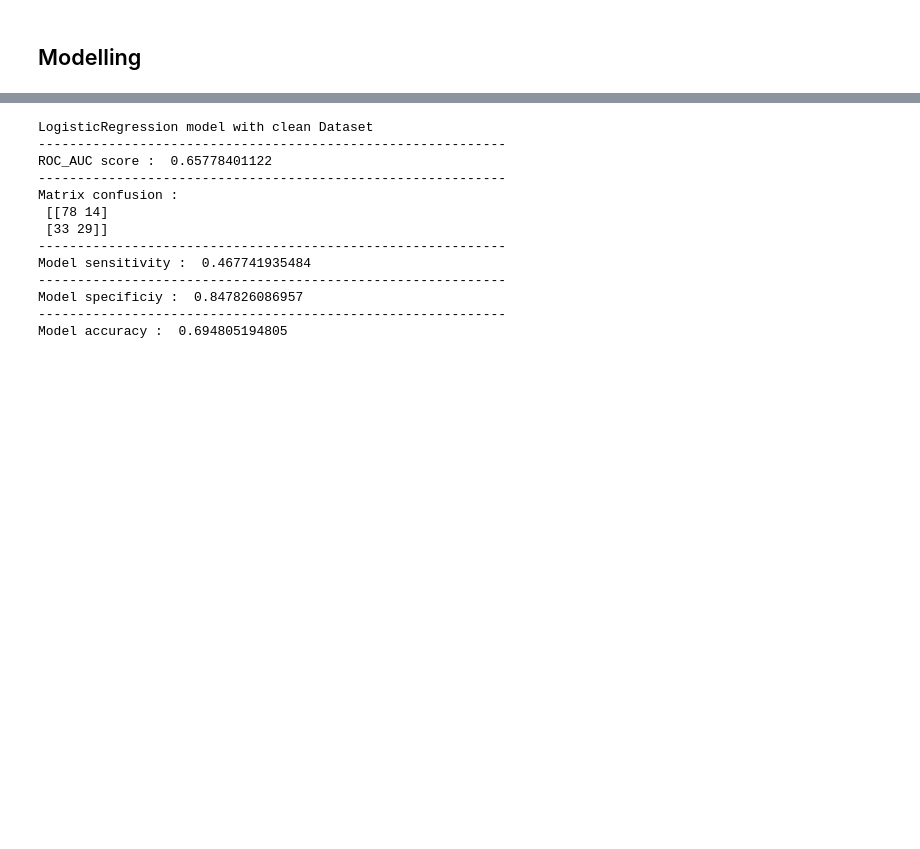
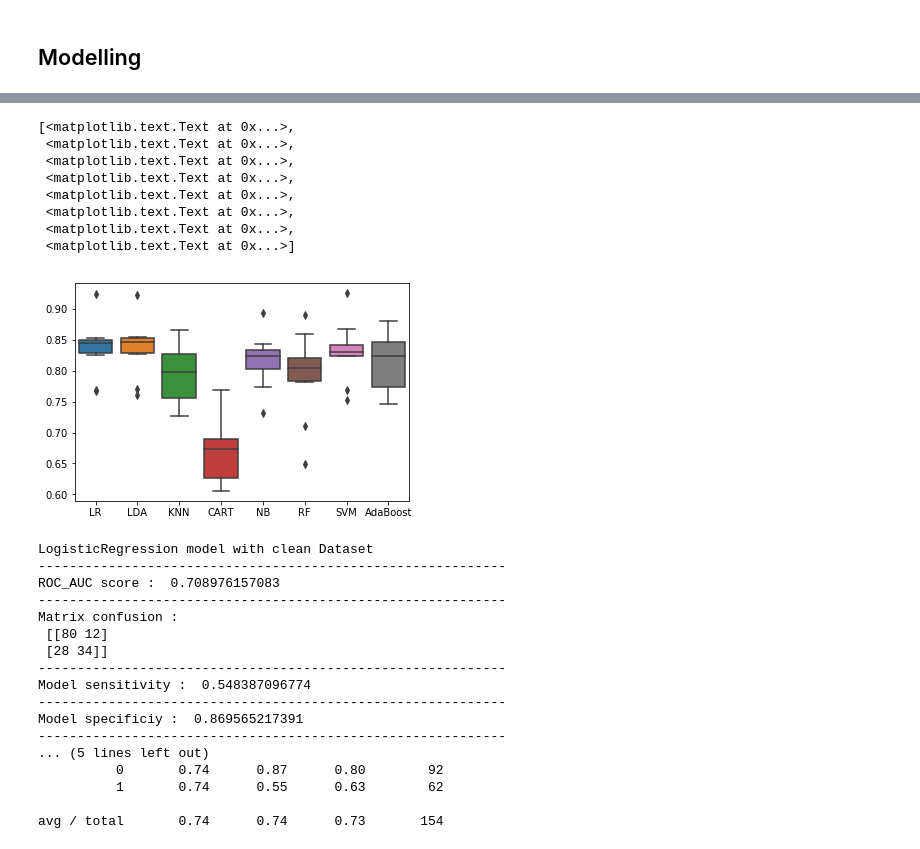
Before and after one commit to MCParab/Kaggle-Titanic, a Jupyter notebook: Pima Indians Diabetes Database /PIma_Indians_Diabetes_Prediction.ipynb, the cells around one changed output, grey strips where cells are left out. Drawn from its saved outputs; the diff is of its cells as text; code cells hidden in the pictures; blank space fills up the shorter version.

```diff
--- a/Pima Indians Diabetes Database /PIma_Indians_Diabetes_Prediction.ipynb
+++ b/Pima Indians Diabetes Database /PIma_Indians_Diabetes_Prediction.ipynb
@@ -473,4 +477,17 @@ CV Mean :  0.681158098318
 Algorithm : Adaboost
 CV Mean :  0.814177354799
 ------------------------------------------------------------
+# %%
+ax = sns.boxplot(data = results)
+ax.set_xticklabels(names)
+# %% [output]
+[<matplotlib.text.Text at 0x...>,
+ <matplotlib.text.Text at 0x...>,
+ <matplotlib.text.Text at 0x...>,
+ <matplotlib.text.Text at 0x...>,
+ <matplotlib.text.Text at 0x...>,
+ <matplotlib.text.Text at 0x...>,
+ <matplotlib.text.Text at 0x...>,
+ <matplotlib.text.Text at 0x...>]
+[figure, added]
 # %%
@@ -499,17 +516,24 @@ print("--"*30)
 print('Model specificiy : ', TN / (TN + FP))
 print("--"*30)
 print('Model accuracy : ', metrics.accuracy_score(y_test, pred1))
+print("--"*30)
+print("Classification report :")
+print(classification_report(y_test, pred1))
 # %% [output]
 LogisticRegression model with clean Dataset
 ------------------------------------------------------------
-ROC_AUC score :  0.65778401122
+ROC_AUC score :  0.708976157083
 ------------------------------------------------------------
 Matrix confusion :
- [[78 14]
- [33 29]]
+ [[80 12]
+ [28 34]]
 ------------------------------------------------------------
-Model sensitivity :  0.467741935484
+Model sensitivity :  0.548387096774
 ------------------------------------------------------------
-Model specificiy :  0.847826086957
+Model specificiy :  0.869565217391
 ------------------------------------------------------------
-Model accuracy :  0.694805194805
+... (5 lines left out)
+          0       0.74      0.87      0.80        92
+          1       0.74      0.55      0.63        62
+
+avg / total       0.74      0.74      0.73       154
```
Also changed, not shown: parts of 15 cells of this notebook, 1 other file.
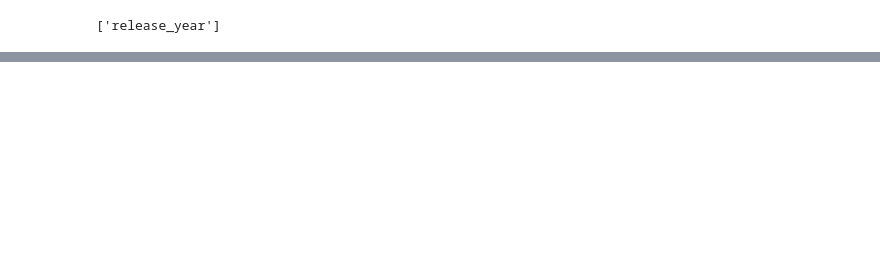
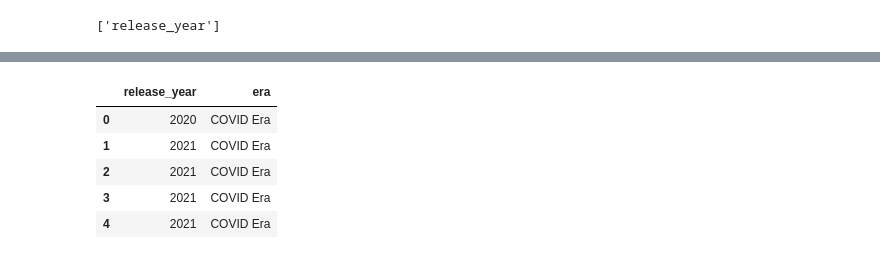
Before and after one commit to StacyChebet/Netflix-EDA, a Jupyter notebook: Netflix_Exploratory_Data_Analysis.ipynb, the cells around one changed output, grey strips where cells are left out. Cells and saved outputs as stored; diff of their text form; code cells hidden in the pictures; blank space fills up the shorter version.

```diff
--- a/Netflix_Exploratory_Data_Analysis.ipynb
+++ b/Netflix_Exploratory_Data_Analysis.ipynb
@@ -265,0 +321,17 @@ for var in numerical_vars:
+# %%
+#Defining the bins and labels
+bins = [1990, 1999, 2009, 2015, 2018, 2021]
+labels = ['Classics', 'Early 2000s', 'Pre-Streaming Boom', 'Streaming Surge', 'COVID Era']
+
+#Creating a new column
+df['era'] = pd.cut(df['release_year'], bins=bins, labels=labels, right=True)
+
+#Checking the new column
+df[['release_year', 'era']].head()
+# %% [output]
+|  | release_year | era |
+| 0 | 2020 | COVID Era |
+| 1 | 2021 | COVID Era |
+| 2 | 2021 | COVID Era |
+| 3 | 2021 | COVID Era |
+| 4 | 2021 | COVID Era |
```
Also changed, not shown: parts of 15 cells of this notebook.
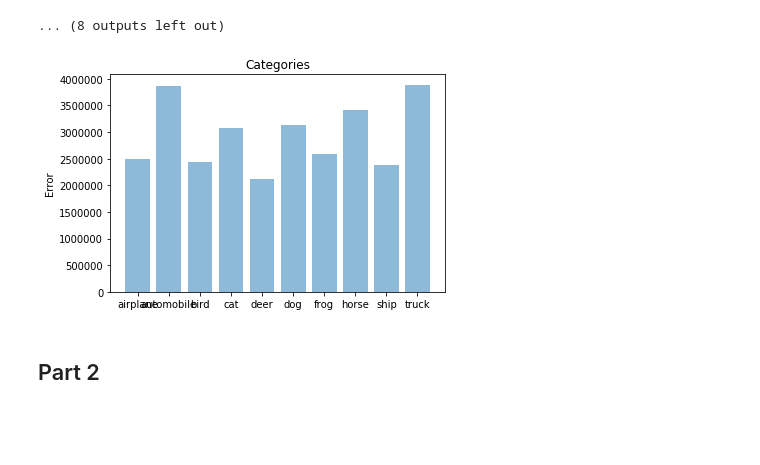
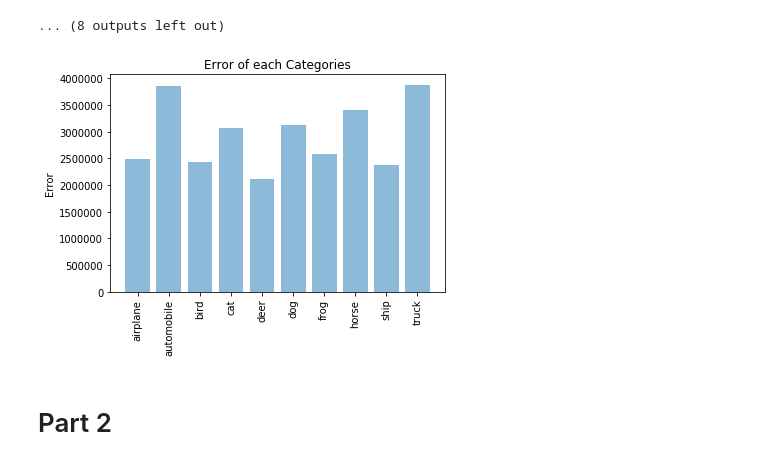
Before and after one commit to virajbhalala/CS498AppliedMachineLearning, a Jupyter notebook: CIFAR_Image_PCA/CIFAR_PCA.ipynb, the cells around one changed output. Drawn from its saved outputs; the diff is of its cells as text; code cells hidden in the pictures; blank space fills up the shorter version.

```diff
--- a/CIFAR_Image_PCA/CIFAR_PCA.ipynb
+++ b/CIFAR_Image_PCA/CIFAR_PCA.ipynb
@@ -93,6 +90,8 @@ array([b'airplane', b'automobile', b'bird', b'cat', b'deer', b'dog',
 # %%
+#create a pandas DF
 images = pd.DataFrame( np.array(d.get(b'data')))
-images["labels"] =np.array(d.get(b'labels'))
+labels =pd.DataFrame( np.array(d.get(b'labels')))
+images["labels"] =labels
 # %%
 images.head()
 # %% [output]
@@ -122,11 +120,2 @@ createPlot(im = np.array(d.get(b'data'))[1])
 # %% [output]
 [figure]
-# %%
-groups=[]
-#create empty matrix of 10 rows
-for i in np.array(d.get(b'labels')):
-    groups.append([])
-
-#each row of group matrix now will have all the flattened images in it as a seperate arrays
-for i, arr in enumerate(np.array(d.get(b'data'))):
-    groups[np.array(d.get(b'labels'))[i]].append(arr)
@@ -178,3 +124,27 @@ for i, cat in enumerate(categories):
+# %%
+#group df by labels
+groups = images.groupby('labels')
+# %%
+meanimages = []
+centered =[]
+pcaError =[]
+for i, cat in enumerate(categories):
+    group = groups.get_group(i)
+    grp =group.drop("labels", axis=1).reset_index(drop=True)
+    #Part1
+    ##MEAN IMAGE
+    m =grp.mean().astype('uint8')
+    meanimages.append(m)
+    centered.append(grp - m)
+
+    ##PCA 20
+    pca = PCA(n_components=20)
+    pca.fit(grp)
+
+    ##Error
+    components = pca.transform(grp)
+    inv = pd.DataFrame(pca.inverse_transform(components))
+    pcaError.append(int(np.square(grp-inv).sum(axis=1).mean()))
 # %%
 for i, cat in enumerate(categories):
     print(cat)
@@ -194,14 +164,15 @@ dog
 [figure]
 ... (8 outputs left out)
 # %%
-plt.bar(categories, error, align='center', alpha=0.5)
+plt.bar(categories, pcaError, align='center', alpha=0.5)
 plt.ylabel('Error')
+plt.xticks(rotation=90)
 plt.title('Error of each Categories')
 plt.show()
 # %% [output]
-[figure, old version]
+[figure, new version]
 # %% [markdown]
-## Part 2
+# Part 2
 # %%
 similarities = euclidean_distances(meanimages)
 pd.DataFrame(similarities)
```
Also changed, not shown: parts of 12 cells of this notebook.
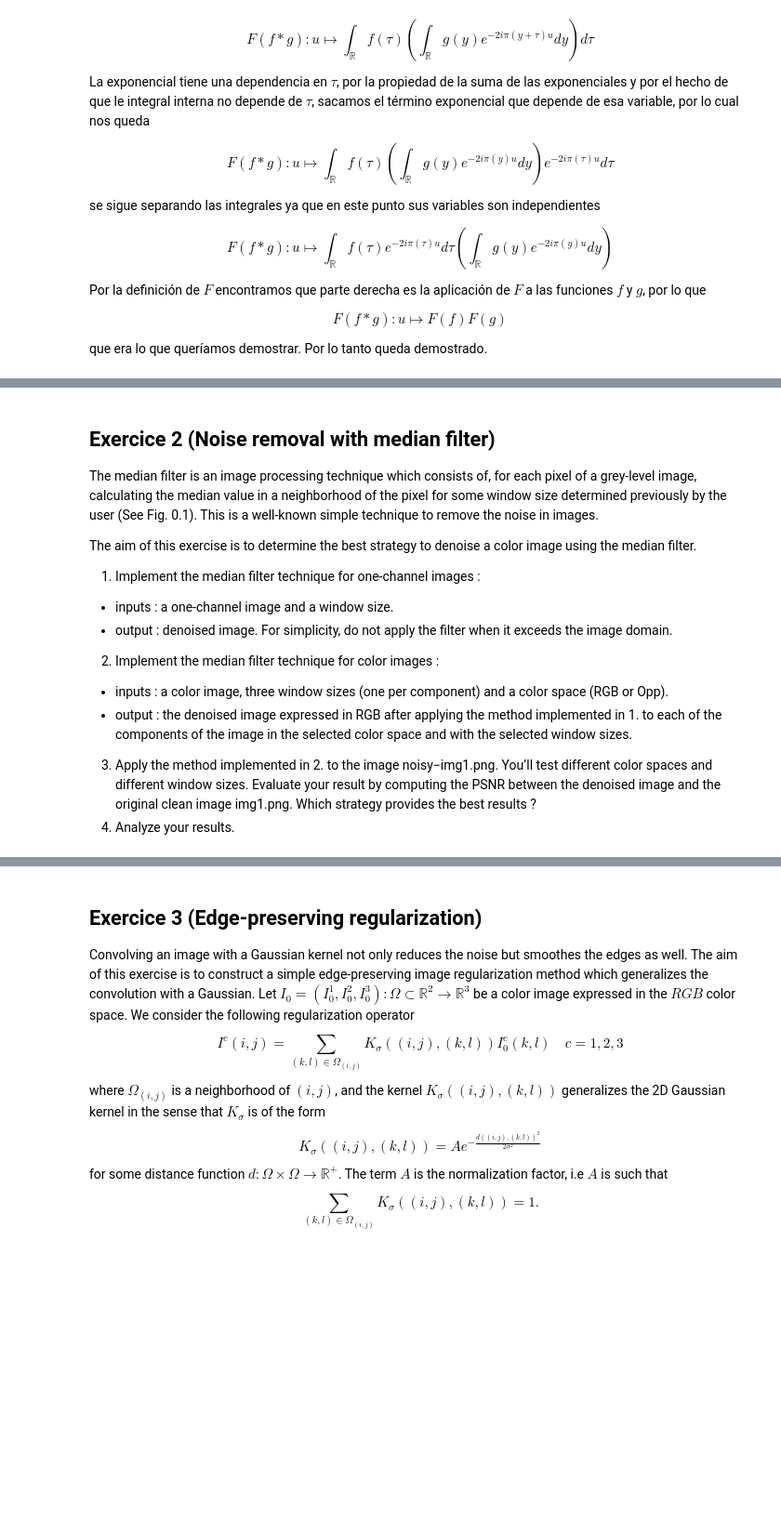
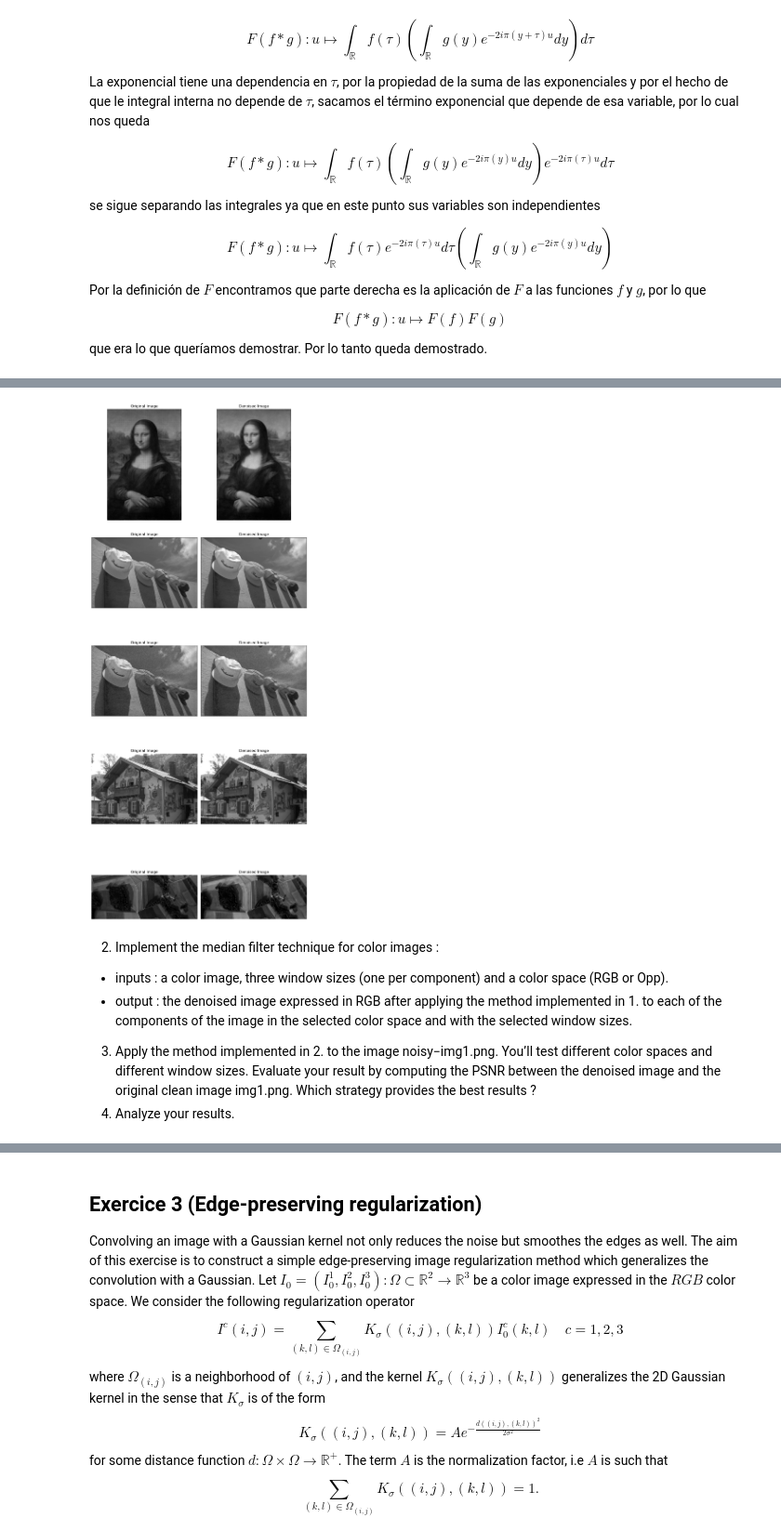
Before and after one commit to GuillermoSego/ComputerVision, a Jupyter notebook: Tarea 4/Tarea4.ipynb, the cells around one changed output, grey strips where cells are left out. Shown at 93% size. Saved outputs shown, nothing was run; the diff lists cells and outputs as text; code cells hidden in the pictures; blank space fills up the shorter version.

```diff
--- a/Tarea 4/Tarea4.ipynb
+++ b/Tarea 4/Tarea4.ipynb
@@ -92,13 +126,39 @@ que era lo que queríamos demostrar. Por lo tanto queda demostrado.
+# %%
+def apply_median_filter(image, window_size):
+    # Aplica el filtro mediano usando scipy
+    denoised_image = median_filter(image, size=window_size)
+    return denoised_image
+
+# Path a las imágenes
+images = glob.glob('/home/guillermosegura/Desktop/Segundo Semestre/ComputerVision/Tarea 4/*.png')
+
+# Inicializamos la figura para graficar
+plt.figure(figsize=(10, len(images) * 5))
+
+for i, img_path in enumerate(images):
+    # Lee la imagen en escala de grises
+    img = cv2.imread(img_path, cv2.IMREAD_GRAYSCALE)
+
+    # Aplica el filtro mediano
+    filtered_img = apply_median_filter(img, window_size=3)
+
+    # Muestra la imagen original
+    plt.subplot(len(images), 2, 2*i + 1)
+    plt.imshow(img, cmap='gray')
+    plt.title("Imagen original")
+    plt.axis('off')
+
+    # Muestra la imagen procesada
+    plt.subplot(len(images), 2, 2*i + 2)
+    plt.imshow(filtered_img, cmap='gray')
+    plt.title("Imagen sin ruido")
+    plt.axis('off')
+
+plt.tight_layout()
+plt.show()
+# %% [output]
+[figure, added]
 # %% [markdown]
-## Exercice 2 (Noise removal with median filter)
-The median filter is an image processing technique which consists of, for each pixel of a grey-level image, calculating the median value in a neighborhood of the pixel for some window size determined previously by the user (See Fig. 0.1). This is a well-known simple technique to remove the noise in images.
-
-The aim of this exercise is to determine the best strategy to denoise a color image using
-the median filter.
-1. Implement the median filter technique for one-channel images :
-- inputs : a one-channel image and a window size.
-- output : denoised image.
-For simplicity, do not apply the filter when it exceeds the image domain.
 2. Implement the median filter technique for color images :
 - inputs : a color image, three window sizes (one per component) and a color space (RGB or
 Opp).
```
Also changed, not shown: parts of 3 cells of this notebook.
##############################
• Problem details
Search the material above for the word "cells", then copy each line that holds it.

• Solution to the problem
Before and after one commit to MCParab/Kaggle-Titanic, a Jupyter notebook: Pima Indians Diabetes Database /PIma_Indians_Diabetes_Prediction.ipynb, the cells around one changed output, grey strips where cells are left out. Drawn from its saved outputs; the diff is of its cells as text; code cells hidden in the pictures; blank space fills up the shorter version.
Also changed, not shown: parts of 15 cells of this notebook, 1 other file.
Before and after one commit to StacyChebet/Netflix-EDA, a Jupyter notebook: Netflix_Exploratory_Data_Analysis.ipynb, the cells around one changed output, grey strips where cells are left out. Cells and saved outputs as stored; diff of their text form; code cells hidden in the pictures; blank space fills up the shorter version.
Also changed, not shown: parts of 15 cells of this notebook.
Before and after one commit to virajbhalala/CS498AppliedMachineLearning, a Jupyter notebook: CIFAR_Image_PCA/CIFAR_PCA.ipynb, the cells around one changed output. Drawn from its saved outputs; the diff is of its cells as text; code cells hidden in the pictures; blank space fills up the shorter version.
Also changed, not shown: parts of 12 cells of this notebook.
Before and after one commit to GuillermoSego/ComputerVision, a Jupyter notebook: Tarea 4/Tarea4.ipynb, the cells around one changed output, grey strips where cells are left out. Shown at 93% size. Saved outputs shown, nothing was run; the diff lists cells and outputs as text; code cells hidden in the pictures; blank space fills up the shorter version.
Also changed, not shown: parts of 3 cells of this notebook.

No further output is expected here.